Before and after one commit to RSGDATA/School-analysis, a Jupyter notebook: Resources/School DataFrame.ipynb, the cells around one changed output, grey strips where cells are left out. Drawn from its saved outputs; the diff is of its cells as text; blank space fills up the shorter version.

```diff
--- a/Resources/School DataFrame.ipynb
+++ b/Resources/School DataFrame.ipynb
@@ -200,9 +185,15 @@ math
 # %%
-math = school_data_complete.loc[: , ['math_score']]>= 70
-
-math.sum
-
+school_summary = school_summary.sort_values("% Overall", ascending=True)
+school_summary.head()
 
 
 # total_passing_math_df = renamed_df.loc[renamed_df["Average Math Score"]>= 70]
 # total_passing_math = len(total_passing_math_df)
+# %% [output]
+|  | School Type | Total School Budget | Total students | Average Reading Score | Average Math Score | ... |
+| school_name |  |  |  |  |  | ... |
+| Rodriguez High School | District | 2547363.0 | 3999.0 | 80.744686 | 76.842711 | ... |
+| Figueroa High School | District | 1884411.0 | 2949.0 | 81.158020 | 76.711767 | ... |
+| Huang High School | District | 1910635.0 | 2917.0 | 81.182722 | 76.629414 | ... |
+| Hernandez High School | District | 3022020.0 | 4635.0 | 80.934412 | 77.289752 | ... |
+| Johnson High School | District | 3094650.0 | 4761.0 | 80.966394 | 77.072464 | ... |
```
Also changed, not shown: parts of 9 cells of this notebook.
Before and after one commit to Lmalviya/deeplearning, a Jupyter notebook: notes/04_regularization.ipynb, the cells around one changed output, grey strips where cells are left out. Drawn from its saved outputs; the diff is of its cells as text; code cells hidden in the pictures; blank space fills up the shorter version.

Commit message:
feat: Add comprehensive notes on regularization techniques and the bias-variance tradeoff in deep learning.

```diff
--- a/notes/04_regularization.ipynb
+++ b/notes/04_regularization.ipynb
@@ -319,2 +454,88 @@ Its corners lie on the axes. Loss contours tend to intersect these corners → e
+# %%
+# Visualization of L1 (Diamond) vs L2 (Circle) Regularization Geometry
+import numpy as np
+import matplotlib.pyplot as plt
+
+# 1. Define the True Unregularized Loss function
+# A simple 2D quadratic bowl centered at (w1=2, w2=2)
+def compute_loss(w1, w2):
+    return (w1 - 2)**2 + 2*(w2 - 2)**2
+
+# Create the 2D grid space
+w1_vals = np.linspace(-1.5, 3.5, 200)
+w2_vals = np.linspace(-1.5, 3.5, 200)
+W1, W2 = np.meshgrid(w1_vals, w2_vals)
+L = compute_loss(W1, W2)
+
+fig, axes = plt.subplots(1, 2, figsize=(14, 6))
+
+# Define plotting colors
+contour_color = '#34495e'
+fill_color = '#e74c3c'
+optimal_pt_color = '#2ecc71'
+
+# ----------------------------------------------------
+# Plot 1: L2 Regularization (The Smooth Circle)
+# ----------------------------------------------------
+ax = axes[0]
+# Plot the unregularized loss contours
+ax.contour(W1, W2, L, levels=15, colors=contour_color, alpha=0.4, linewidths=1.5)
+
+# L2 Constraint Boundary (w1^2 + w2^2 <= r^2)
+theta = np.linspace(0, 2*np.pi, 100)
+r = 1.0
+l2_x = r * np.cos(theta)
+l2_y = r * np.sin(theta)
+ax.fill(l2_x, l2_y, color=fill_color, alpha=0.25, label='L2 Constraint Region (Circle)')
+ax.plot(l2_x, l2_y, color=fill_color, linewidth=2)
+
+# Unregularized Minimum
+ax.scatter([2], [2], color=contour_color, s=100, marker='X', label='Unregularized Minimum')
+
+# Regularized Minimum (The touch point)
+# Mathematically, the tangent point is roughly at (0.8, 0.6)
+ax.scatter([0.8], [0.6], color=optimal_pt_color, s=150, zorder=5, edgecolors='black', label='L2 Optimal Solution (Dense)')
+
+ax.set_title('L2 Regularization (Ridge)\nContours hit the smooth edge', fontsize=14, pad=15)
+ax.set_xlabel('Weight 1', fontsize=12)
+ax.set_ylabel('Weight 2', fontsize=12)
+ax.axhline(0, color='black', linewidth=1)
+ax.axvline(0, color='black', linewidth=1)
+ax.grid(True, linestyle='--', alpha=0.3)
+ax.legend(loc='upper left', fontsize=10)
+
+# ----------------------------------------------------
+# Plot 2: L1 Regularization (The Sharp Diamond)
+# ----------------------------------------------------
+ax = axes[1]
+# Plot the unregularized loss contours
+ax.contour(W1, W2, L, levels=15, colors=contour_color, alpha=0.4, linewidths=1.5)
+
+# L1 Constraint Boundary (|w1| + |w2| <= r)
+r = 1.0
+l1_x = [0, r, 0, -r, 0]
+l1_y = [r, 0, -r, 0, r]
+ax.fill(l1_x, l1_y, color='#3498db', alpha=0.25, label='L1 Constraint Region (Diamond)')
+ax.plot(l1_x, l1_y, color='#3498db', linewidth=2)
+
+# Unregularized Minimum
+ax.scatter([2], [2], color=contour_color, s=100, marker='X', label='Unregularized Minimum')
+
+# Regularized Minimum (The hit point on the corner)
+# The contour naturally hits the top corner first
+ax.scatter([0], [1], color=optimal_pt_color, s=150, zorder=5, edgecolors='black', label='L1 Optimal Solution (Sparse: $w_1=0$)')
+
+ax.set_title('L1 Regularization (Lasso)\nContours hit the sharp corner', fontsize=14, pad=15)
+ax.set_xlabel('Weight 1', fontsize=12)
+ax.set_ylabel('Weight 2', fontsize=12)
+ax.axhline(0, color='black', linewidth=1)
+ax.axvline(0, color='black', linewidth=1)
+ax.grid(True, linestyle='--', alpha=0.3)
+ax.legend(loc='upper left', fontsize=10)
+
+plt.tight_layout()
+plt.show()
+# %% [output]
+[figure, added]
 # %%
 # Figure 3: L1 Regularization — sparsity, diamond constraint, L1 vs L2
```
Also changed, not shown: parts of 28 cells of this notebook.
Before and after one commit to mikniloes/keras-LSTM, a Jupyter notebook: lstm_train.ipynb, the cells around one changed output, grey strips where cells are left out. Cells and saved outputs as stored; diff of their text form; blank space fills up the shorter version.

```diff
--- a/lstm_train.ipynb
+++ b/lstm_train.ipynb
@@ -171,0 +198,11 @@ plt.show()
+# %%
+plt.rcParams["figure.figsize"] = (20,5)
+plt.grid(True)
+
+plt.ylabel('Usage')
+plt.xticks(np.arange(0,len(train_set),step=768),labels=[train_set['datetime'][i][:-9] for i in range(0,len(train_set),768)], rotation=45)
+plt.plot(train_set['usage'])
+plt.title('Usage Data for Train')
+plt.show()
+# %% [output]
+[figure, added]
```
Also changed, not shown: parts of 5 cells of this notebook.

_ABOUT THIS EXERCISE_.
Copy all the records above precisely.

_TASK RESULT_.
Before and after one commit to RSGDATA/School-analysis, a Jupyter notebook: Resources/School DataFrame.ipynb, the cells around one changed output, grey strips where cells are left out. Drawn from its saved outputs; the diff is of its cells as text; blank space fills up the shorter version.

```diff
--- a/Resources/School DataFrame.ipynb
+++ b/Resources/School DataFrame.ipynb
@@ -200,9 +185,15 @@ math
 # %%
-math = school_data_complete.loc[: , ['math_score']]>= 70
-
-math.sum
-
+school_summary = school_summary.sort_values("% Overall", ascending=True)
+school_summary.head()
 
 
 # total_passing_math_df = renamed_df.loc[renamed_df["Average Math Score"]>= 70]
 # total_passing_math = len(total_passing_math_df)
+# %% [output]
+|  | School Type | Total School Budget | Total students | Average Reading Score | Average Math Score | ... |
+| school_name |  |  |  |  |  | ... |
+| Rodriguez High School | District | 2547363.0 | 3999.0 | 80.744686 | 76.842711 | ... |
+| Figueroa High School | District | 1884411.0 | 2949.0 | 81.158020 | 76.711767 | ... |
+| Huang High School | District | 1910635.0 | 2917.0 | 81.182722 | 76.629414 | ... |
+| Hernandez High School | District | 3022020.0 | 4635.0 | 80.934412 | 77.289752 | ... |
+| Johnson High School | District | 3094650.0 | 4761.0 | 80.966394 | 77.072464 | ... |
```
Also changed, not shown: parts of 9 cells of this notebook.
Before and after one commit to Lmalviya/deeplearning, a Jupyter notebook: notes/04_regularization.ipynb, the cells around one changed output, grey strips where cells are left out. Drawn from its saved outputs; the diff is of its cells as text; code cells hidden in the pictures; blank space fills up the shorter version.

Commit message:
feat: Add comprehensive notes on regularization techniques and the bias-variance tradeoff in deep learning.

```diff
--- a/notes/04_regularization.ipynb
+++ b/notes/04_regularization.ipynb
@@ -319,2 +454,88 @@ Its corners lie on the axes. Loss contours tend to intersect these corners → e
+# %%
+# Visualization of L1 (Diamond) vs L2 (Circle) Regularization Geometry
+import numpy as np
+import matplotlib.pyplot as plt
+
+# 1. Define the True Unregularized Loss function
+# A simple 2D quadratic bowl centered at (w1=2, w2=2)
+def compute_loss(w1, w2):
+    return (w1 - 2)**2 + 2*(w2 - 2)**2
+
+# Create the 2D grid space
+w1_vals = np.linspace(-1.5, 3.5, 200)
+w2_vals = np.linspace(-1.5, 3.5, 200)
+W1, W2 = np.meshgrid(w1_vals, w2_vals)
+L = compute_loss(W1, W2)
+
+fig, axes = plt.subplots(1, 2, figsize=(14, 6))
+
+# Define plotting colors
+contour_color = '#34495e'
+fill_color = '#e74c3c'
+optimal_pt_color = '#2ecc71'
+
+# ----------------------------------------------------
+# Plot 1: L2 Regularization (The Smooth Circle)
+# ----------------------------------------------------
+ax = axes[0]
+# Plot the unregularized loss contours
+ax.contour(W1, W2, L, levels=15, colors=contour_color, alpha=0.4, linewidths=1.5)
+
+# L2 Constraint Boundary (w1^2 + w2^2 <= r^2)
+theta = np.linspace(0, 2*np.pi, 100)
+r = 1.0
+l2_x = r * np.cos(theta)
+l2_y = r * np.sin(theta)
+ax.fill(l2_x, l2_y, color=fill_color, alpha=0.25, label='L2 Constraint Region (Circle)')
+ax.plot(l2_x, l2_y, color=fill_color, linewidth=2)
+
+# Unregularized Minimum
+ax.scatter([2], [2], color=contour_color, s=100, marker='X', label='Unregularized Minimum')
+
+# Regularized Minimum (The touch point)
+# Mathematically, the tangent point is roughly at (0.8, 0.6)
+ax.scatter([0.8], [0.6], color=optimal_pt_color, s=150, zorder=5, edgecolors='black', label='L2 Optimal Solution (Dense)')
+
+ax.set_title('L2 Regularization (Ridge)\nContours hit the smooth edge', fontsize=14, pad=15)
+ax.set_xlabel('Weight 1', fontsize=12)
+ax.set_ylabel('Weight 2', fontsize=12)
+ax.axhline(0, color='black', linewidth=1)
+ax.axvline(0, color='black', linewidth=1)
+ax.grid(True, linestyle='--', alpha=0.3)
+ax.legend(loc='upper left', fontsize=10)
+
+# ----------------------------------------------------
+# Plot 2: L1 Regularization (The Sharp Diamond)
+# ----------------------------------------------------
+ax = axes[1]
+# Plot the unregularized loss contours
+ax.contour(W1, W2, L, levels=15, colors=contour_color, alpha=0.4, linewidths=1.5)
+
+# L1 Constraint Boundary (|w1| + |w2| <= r)
+r = 1.0
+l1_x = [0, r, 0, -r, 0]
+l1_y = [r, 0, -r, 0, r]
+ax.fill(l1_x, l1_y, color='#3498db', alpha=0.25, label='L1 Constraint Region (Diamond)')
+ax.plot(l1_x, l1_y, color='#3498db', linewidth=2)
+
+# Unregularized Minimum
+ax.scatter([2], [2], color=contour_color, s=100, marker='X', label='Unregularized Minimum')
+
+# Regularized Minimum (The hit point on the corner)
+# The contour naturally hits the top corner first
+ax.scatter([0], [1], color=optimal_pt_color, s=150, zorder=5, edgecolors='black', label='L1 Optimal Solution (Sparse: $w_1=0$)')
+
+ax.set_title('L1 Regularization (Lasso)\nContours hit the sharp corner', fontsize=14, pad=15)
+ax.set_xlabel('Weight 1', fontsize=12)
+ax.set_ylabel('Weight 2', fontsize=12)
+ax.axhline(0, color='black', linewidth=1)
+ax.axvline(0, color='black', linewidth=1)
+ax.grid(True, linestyle='--', alpha=0.3)
+ax.legend(loc='upper left', fontsize=10)
+
+plt.tight_layout()
+plt.show()
+# %% [output]
+[figure, added]
 # %%
 # Figure 3: L1 Regularization — sparsity, diamond constraint, L1 vs L2
```
Also changed, not shown: parts of 28 cells of this notebook.
Before and after one commit to mikniloes/keras-LSTM, a Jupyter notebook: lstm_train.ipynb, the cells around one changed output, grey strips where cells are left out. Cells and saved outputs as stored; diff of their text form; blank space fills up the shorter version.

```diff
--- a/lstm_train.ipynb
+++ b/lstm_train.ipynb
@@ -171,0 +198,11 @@ plt.show()
+# %%
+plt.rcParams["figure.figsize"] = (20,5)
+plt.grid(True)
+
+plt.ylabel('Usage')
+plt.xticks(np.arange(0,len(train_set),step=768),labels=[train_set['datetime'][i][:-9] for i in range(0,len(train_set),768)], rotation=45)
+plt.plot(train_set['usage'])
+plt.title('Usage Data for Train')
+plt.show()
+# %% [output]
+[figure, added]
```
Also changed, not shown: parts of 5 cells of this notebook.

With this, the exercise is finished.